At the beginning of this war, the United States were still possessed by the glorious illusion that they were aloof from general international politics, that they needed no allies and need fear no enemies, that they constituted a sort of asylum from war and all the bitter stresses and hostilities of the old world. Themselves secure, they could intervene with grim resolution to protect their citizens all over the world. Had they not bombarded Algiers? [The reference here, is apparently to the Barbary pirates.]
I remember that soon after the outbreak of the war I lunched at the Savoy Hotel in London when it was crammed with Americans suddenly swept out of Europe by the storm. My host happened to be a man of some diplomatic standing, and several of them came and talked to him. They were full of these old-world ideas of American immunity. Their indignation was comical even at the time. Some of them had been hustled; some had lost their luggage in Germany. When, they asked, was it to be returned to them?
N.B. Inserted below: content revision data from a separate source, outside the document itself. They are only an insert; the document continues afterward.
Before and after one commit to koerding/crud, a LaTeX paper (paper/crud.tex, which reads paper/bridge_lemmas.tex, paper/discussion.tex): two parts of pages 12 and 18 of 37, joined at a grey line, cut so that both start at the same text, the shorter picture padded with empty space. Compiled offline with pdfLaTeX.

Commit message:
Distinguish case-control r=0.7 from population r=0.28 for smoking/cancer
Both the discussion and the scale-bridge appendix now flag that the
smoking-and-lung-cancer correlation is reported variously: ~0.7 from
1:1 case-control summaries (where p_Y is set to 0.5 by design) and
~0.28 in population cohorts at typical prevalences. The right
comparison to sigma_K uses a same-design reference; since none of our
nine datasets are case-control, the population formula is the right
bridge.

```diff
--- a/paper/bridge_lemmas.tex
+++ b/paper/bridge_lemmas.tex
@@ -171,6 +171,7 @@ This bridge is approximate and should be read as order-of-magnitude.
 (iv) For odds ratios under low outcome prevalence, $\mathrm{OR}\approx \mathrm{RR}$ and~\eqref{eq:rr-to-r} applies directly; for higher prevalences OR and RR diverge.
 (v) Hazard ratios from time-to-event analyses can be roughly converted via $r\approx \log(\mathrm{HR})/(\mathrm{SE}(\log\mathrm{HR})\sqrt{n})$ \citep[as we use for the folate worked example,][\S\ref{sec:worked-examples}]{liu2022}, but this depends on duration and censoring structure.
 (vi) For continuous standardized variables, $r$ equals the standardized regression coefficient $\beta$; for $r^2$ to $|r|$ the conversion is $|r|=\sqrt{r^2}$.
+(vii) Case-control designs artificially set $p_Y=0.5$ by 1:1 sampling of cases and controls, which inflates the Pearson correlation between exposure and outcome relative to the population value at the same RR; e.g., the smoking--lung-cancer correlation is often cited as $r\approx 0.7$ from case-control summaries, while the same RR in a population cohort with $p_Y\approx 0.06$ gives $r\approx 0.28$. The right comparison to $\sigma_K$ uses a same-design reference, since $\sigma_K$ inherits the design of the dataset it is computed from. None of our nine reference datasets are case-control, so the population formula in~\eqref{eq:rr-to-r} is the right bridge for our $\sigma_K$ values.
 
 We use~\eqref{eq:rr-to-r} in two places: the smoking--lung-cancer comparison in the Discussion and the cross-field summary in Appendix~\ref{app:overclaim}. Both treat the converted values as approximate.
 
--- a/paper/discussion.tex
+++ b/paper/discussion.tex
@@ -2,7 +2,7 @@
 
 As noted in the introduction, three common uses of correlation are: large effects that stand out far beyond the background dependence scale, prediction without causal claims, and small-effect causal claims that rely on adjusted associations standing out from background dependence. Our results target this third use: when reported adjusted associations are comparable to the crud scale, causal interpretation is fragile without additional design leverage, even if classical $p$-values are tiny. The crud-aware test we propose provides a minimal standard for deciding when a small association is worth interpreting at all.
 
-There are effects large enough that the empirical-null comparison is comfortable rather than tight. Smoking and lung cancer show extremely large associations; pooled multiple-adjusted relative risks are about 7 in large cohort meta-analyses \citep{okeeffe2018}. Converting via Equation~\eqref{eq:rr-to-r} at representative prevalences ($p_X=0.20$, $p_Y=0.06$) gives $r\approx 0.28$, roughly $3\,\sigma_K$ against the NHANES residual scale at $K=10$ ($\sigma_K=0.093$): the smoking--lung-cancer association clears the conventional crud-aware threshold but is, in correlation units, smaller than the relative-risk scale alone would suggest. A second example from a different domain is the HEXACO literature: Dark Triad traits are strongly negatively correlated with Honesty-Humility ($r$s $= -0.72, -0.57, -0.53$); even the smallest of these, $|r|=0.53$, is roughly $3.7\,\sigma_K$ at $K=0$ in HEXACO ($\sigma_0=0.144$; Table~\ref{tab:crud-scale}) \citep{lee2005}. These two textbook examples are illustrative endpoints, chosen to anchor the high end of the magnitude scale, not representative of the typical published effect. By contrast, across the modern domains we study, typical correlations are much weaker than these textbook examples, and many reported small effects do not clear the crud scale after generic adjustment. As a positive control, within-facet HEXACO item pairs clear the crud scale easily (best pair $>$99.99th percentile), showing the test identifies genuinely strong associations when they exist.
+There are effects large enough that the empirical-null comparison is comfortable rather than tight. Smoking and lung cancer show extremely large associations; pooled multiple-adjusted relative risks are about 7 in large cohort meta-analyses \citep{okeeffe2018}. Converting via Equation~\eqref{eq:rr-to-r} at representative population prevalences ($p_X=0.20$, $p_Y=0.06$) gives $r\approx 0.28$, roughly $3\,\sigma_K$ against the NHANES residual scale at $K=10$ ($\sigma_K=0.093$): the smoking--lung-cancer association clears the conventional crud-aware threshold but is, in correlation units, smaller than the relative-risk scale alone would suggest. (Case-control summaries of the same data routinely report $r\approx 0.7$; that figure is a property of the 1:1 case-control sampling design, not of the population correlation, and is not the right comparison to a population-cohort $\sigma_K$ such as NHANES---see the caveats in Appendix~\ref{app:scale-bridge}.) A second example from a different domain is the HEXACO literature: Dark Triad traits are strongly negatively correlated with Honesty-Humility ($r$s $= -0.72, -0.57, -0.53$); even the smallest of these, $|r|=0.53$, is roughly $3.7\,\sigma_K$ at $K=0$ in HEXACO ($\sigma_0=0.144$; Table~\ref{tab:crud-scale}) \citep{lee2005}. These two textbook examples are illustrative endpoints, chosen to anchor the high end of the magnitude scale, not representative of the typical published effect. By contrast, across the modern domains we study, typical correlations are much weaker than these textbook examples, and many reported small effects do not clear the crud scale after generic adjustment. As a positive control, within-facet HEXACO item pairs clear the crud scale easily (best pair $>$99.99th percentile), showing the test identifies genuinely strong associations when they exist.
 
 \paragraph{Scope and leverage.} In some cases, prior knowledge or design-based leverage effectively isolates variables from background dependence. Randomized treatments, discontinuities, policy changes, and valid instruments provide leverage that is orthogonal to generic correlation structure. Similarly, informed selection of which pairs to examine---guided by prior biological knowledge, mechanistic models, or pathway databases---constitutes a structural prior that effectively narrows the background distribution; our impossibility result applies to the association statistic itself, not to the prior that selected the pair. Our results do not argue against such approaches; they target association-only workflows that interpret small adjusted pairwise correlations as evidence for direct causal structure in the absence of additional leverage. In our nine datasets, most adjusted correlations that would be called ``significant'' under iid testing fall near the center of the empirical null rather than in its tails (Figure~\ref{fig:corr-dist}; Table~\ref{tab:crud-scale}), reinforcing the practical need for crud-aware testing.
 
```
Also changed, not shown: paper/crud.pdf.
Some seemed to be under the impression that, war or no war, an American tourist had a perfect right to travel about in the Vosges or up and down the Rhine just as he thought fit. They thought he had just to wave a little American flag, and the referee would blow a whistle and hold up the battle until he had got by safely. One family had actually been careering about in a cart—their automobile seized—between the closing lines of French and Germans, brightly unaware of the disrespect of bursting shells for American nationality. . .
|An American Tourist Meets Some Local Soldiery|
Since those days the American nation has lived politically a hundred years...The people of the United States have shed their delusion that there is an Eastern and a Western hemisphere, and that nothing can ever pass between them but immigrants and tourists and trade, and realised that this world is one round globe that gets smaller and smaller every decade if you measure it by day's journeys. They are only going over the lesson the British have learnt in the last score or so of years. This is one world and bayonets are a crop that spreads. Let them gather and seed, it matters not how far from you, and a time will come when they will be sticking up under your nose.
There is no real peace but the peace of the whole world, and that is only to be kept by the whole world resisting and suppressing aggression wherever it arises. To anyone who watches the American Press, this realisation has been more and more manifest. From dreams of aloofness and ineffable superiority, America comes round very rapidly to a conception of an active participation in the difficult business of statecraft. She is thinking of alliances, of throwing her weight and influence upon the side of law and security. No longer a political Thoreau in the woods, a sort of vegetarian recluse among nations, a being of negative virtues and unpremeditated superiorities, she girds herself for a manly part in the toilsome world of men.